Synopses & Reviews
What makes people love and die for nations, as well as hate and kill in their name? While many studies have been written on nationalist political movements, the sense of nationality the personal and cultural feeling of belonging to a nation has not received proportionate attention. In this widely acclaimed work, Benedict Anderson examines the creation and global spread of the 'imagined communities' of nationality.
Anderson explores the processes that created these communities: the territorialization of religious faiths, the decline of antique kingship, the interaction between capitalism and print, the development of vernacular languages-of-state, and changing conceptions of time. He shows how an originary nationalism born in the Americas was modularly adopted by popular movements in Europe, by the imperialist powers, and by the anti-imperialist resistances in Asia and Africa.

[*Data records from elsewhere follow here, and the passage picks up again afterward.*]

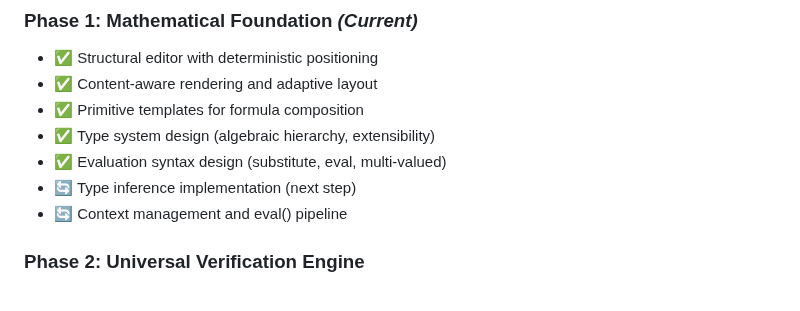
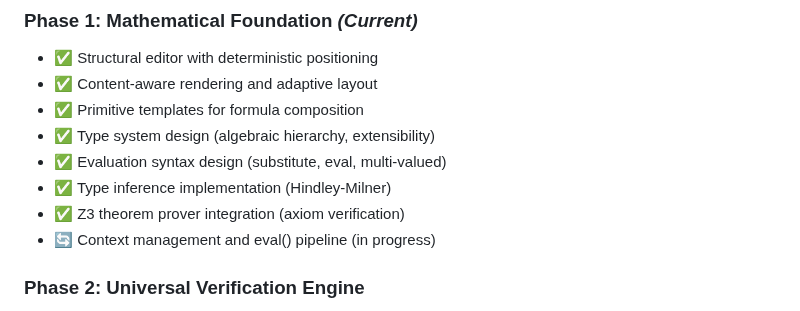
Before and after one commit to eatikrh/kleis, a Markdown page: README.md, the part around the change. Rendered like a GitHub page.

Commit message:
Fix README: Type inference IS implemented, not 'next step'

```diff
--- a/README.md
+++ b/README.md
@@ -451,8 +451,9 @@ Expression evaluation in Kleis is **minimal, meaning-preserving, and necessary**
 - ✅ Primitive templates for formula composition
 - ✅ Type system design (algebraic hierarchy, extensibility)
 - ✅ Evaluation syntax design (substitute, eval, multi-valued)
-- 🔄 Type inference implementation (next step)
-- 🔄 Context management and eval() pipeline
+- ✅ Type inference implementation (Hindley-Milner)
+- ✅ Z3 theorem prover integration (axiom verification)
+- 🔄 Context management and eval() pipeline (in progress)
 
 ### Phase 2: Universal Verification Engine
 - Implement axiomatic type definitions
```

This revised edition includes two new chapters, one of which discusses the complex role of the colonialist state's mindset in the develpment of Third World nationalism, while the other analyses the processes by which, all over the world, nations came to imagine themselves as old.
A view of Islamic civilization that runs counter to that provided by 19th-century Western Orientalists and 20th-century Islamic fundamentalists. The novels cover a vast period, beginning with the conquest of the Iberian peninsula in the 8th century, via the liberation of Jerusalem by the armies of Saladin in the 12th century, to the rise and decline of the Ottoman Empire.
Anderson's essay shows how the European processes of inventing nationalism were transported to the Third World through colonialism and were adapted by subject races in Latin America and Asia.
Imagined Communities, Benedict Anderson's brilliant book on nationalism, forged a new field of study when it first appeared in 1983. Since then it has sold over a quarter of a million copies and is widely considered the most important book on the subject. In this greatly anticipated revised edition, Anderson updates and elaborates on the core question: what makes people live, die and kill in the name of nations? He shows how an originary nationalism born in the Americas was adopted by popular movements in Europe, by imperialist powers, and by the anti-imperialist resistances in Asia and Africa, and explores the way communities were created by the growth of the nation-state, the interaction between capitalism and printing, and the birth of vernacular languages-of-state. Anderson revisits these fundamental ideas, showing how their relevance has been tested by the events of the past two decades.
About the Author
Benedict Anderson is Aaron L. Binenkorp Professor of International Studies Emeritus at Cornell University. He is editor of the journal Indonesia and author of Java in a Time of Revolution, The Spectre of Comparisons: Nationalism, Southeast Asia, and the World and Imagined Communities.
Table of Contents
Introduction -- Cultural roots -- The origins of national consciousness -- Creole pioneers -- Old languages, new models -- Official nationalism and imperialism -- The last wave -- Patriotism and racism -- The angel of history -- Census, map, museum -- Memory and forgetting.